“Second, provide unfettered international access, and third-country resettlement, to some 8,000 Lao Hmong political refugees and asylum seekers forcibly repatriated from Thailand to Laos in December of 2009;
“Third, release the Lao Hmong translator, and guide, arrested in 2003, and still jailed, for assisting two European journalists Thierry Falise and Vincent Reynaud, and American pastor Naw Karl Mua, in seeking to provide press coverage about the plight of those Laotian and Hmong in Laos suffering political and religious freedom violations;

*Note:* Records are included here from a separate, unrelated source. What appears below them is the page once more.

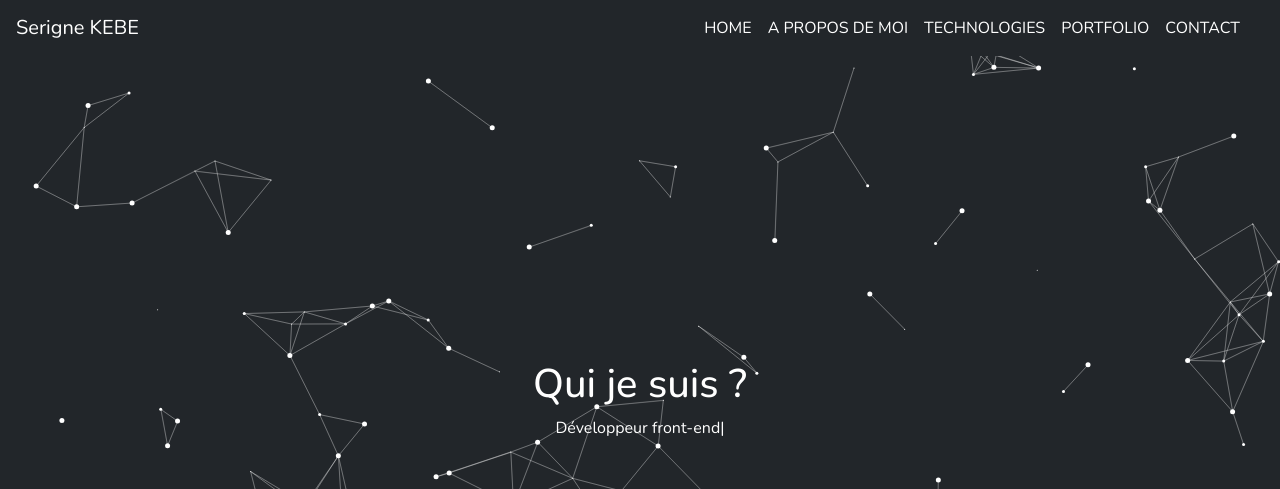
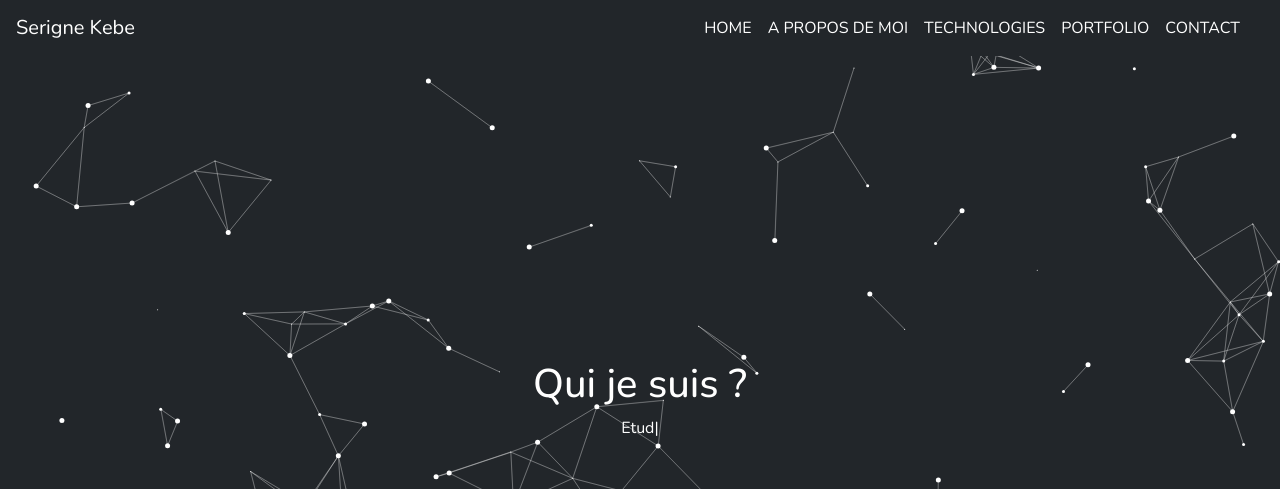
Before and after one commit to Skebe/my-portfolio, a React (Create React App) app: page / in a window 1280 px wide. Shown: the top 489 px of the page. Built offline with nearby package versions, Linux system fonts and the light colour scheme.

Commit message:
added favicon and title

```diff
--- a/public/index.html
+++ b/public/index.html
@@ -24,7 +24,7 @@
       work correctly both with client-side routing and a non-root public URL.
       Learn how to configure a non-root public URL by running `npm run build`.
     -->
-    <title>React App</title>
+    <title>Serigne kebe portfolio</title>
   </head>
   <body>
     <noscript>You need to enable JavaScript to run this app.</noscript>
--- a/src/screens/header/header.js
+++ b/src/screens/header/header.js
@@ -9,6 +9,7 @@ function Header() {
             <Typed
                 strings={[
                     " ",
+                    "Etudiant en Informatique parcours MIAGE",
                     "Data Analyst",
                     "Développeur full-stack",
                     "Développeur front-end",
--- a/src/screens/navigationBar/navigationBar.js
+++ b/src/screens/navigationBar/navigationBar.js
@@ -15,7 +15,7 @@ function navigationBar() {
     return (
         <div id="home">
             <Navbar className="navigation_container" style={{zIndex: '2', position: 'fixed', top: '0', width: '100%'}} collapseOnSelect expand="md">
-                <Navbar.Brand style={{marginLeft: '1rem'}} href="#home">Serigne KEBE</Navbar.Brand>
+                <Navbar.Brand style={{marginLeft: '1rem'}} href="#home">Serigne Kebe</Navbar.Brand>
                 <Navbar.Toggle aria-controls="basic-navbar-nav" />
                 <Navbar.Collapse style={{justifyContent: 'flex-end', marginRight: '1rem', borderColor: 'none'}}>
                     <Nav className="links" style={{margin: '0 1rem'}}>
```
Also changed, not shown: 1 other file (tests, documents, lock files or other folders).
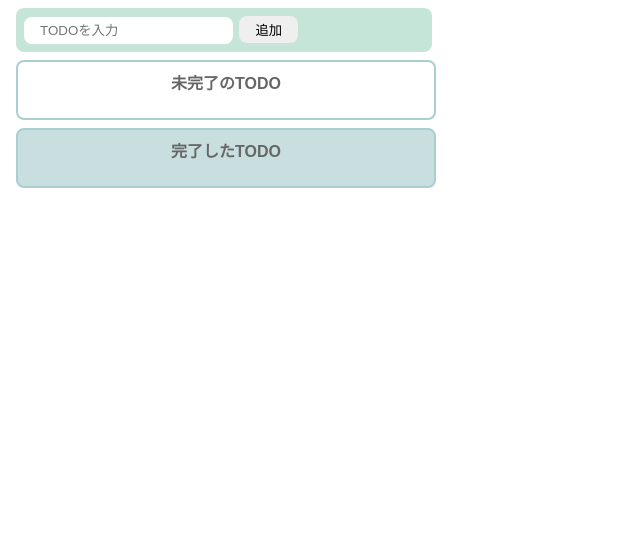
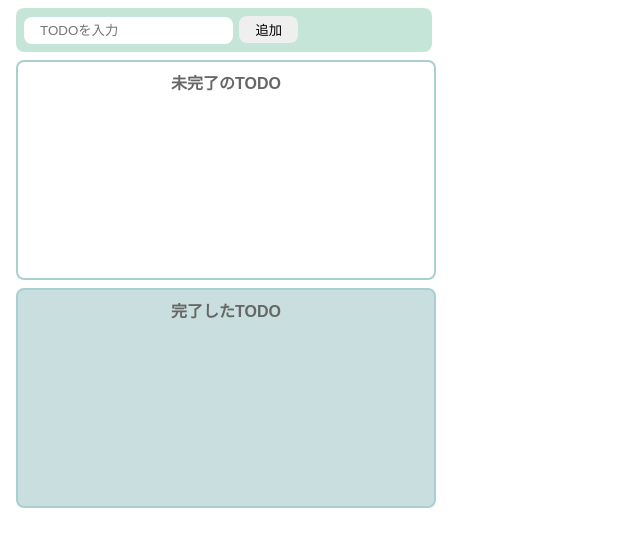
Before and after one commit to yuki6-git/js-todoapp, a website built with Vite: page index.html in a window 1280 px wide. Shown: the whole page, without its empty margins (0-640 px from the left). Built offline with nearby package versions, Linux system fonts and the light colour scheme.

Commit message:
css修正

```diff
--- a/src/style.css
+++ b/src/style.css
@@ -37,6 +37,7 @@ input{
     padding: 8px;
     margin: 8px;
     border-radius: 8px;
+    min-height: 200px;
 }
 
 .complete-area {
@@ -46,6 +47,7 @@ input{
     padding: 8px;
     margin: 8px;
     border-radius: 8px;
+    min-height: 200px;
 }
 
 .title {
```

“Fourth, cease all religious freedom violations, persecution and harassment of independent Laotian and Hmong Christian, Animist and Buddhist believers, including Laotian Christian Pastor Wanna, who has been repeatedly arrested and beaten...;
“Fifth, abide by the resolutions of the European Parliament and U.S. Congress urging the LPRD regime to cease human rights violations and abide by international law;
“Sixth, provide international access to, and release, the three American citizens, from St. Paul, Minnesota, arrested in August 2007, and still imprisoned in Laos, including Hakit Yang, Cong Shineng Yang, and Trillion Yunhaison;
“Seventh, provide international access to, and release, the group of Laotian political refugees forcibly repatriated from Thailand to Laos who were alleged to have been involved in the July 3-4, 2000, Ban Vang Tao cross-border raid by some 60 anti-Lao government insurgents;
“Eighth, …cease the ongoing illegal logging in Laos, by Vietnamese military owned companies of the Vietnam People’s Army, which seriously threatens the environment and national sovereignty of Laos as well as the human rights of many of the forest-dwelling minority peoples, including the Lao Hmong, Khmu, Mien, Yao, Lahu and other Laotians,” the appeal concluded.
The international appeal was issued by the CPPA, LIFD, ULDL, ULHRD, HAI, the Lao Veterans of America, Inc., Hmong Advancement, Inc., and others.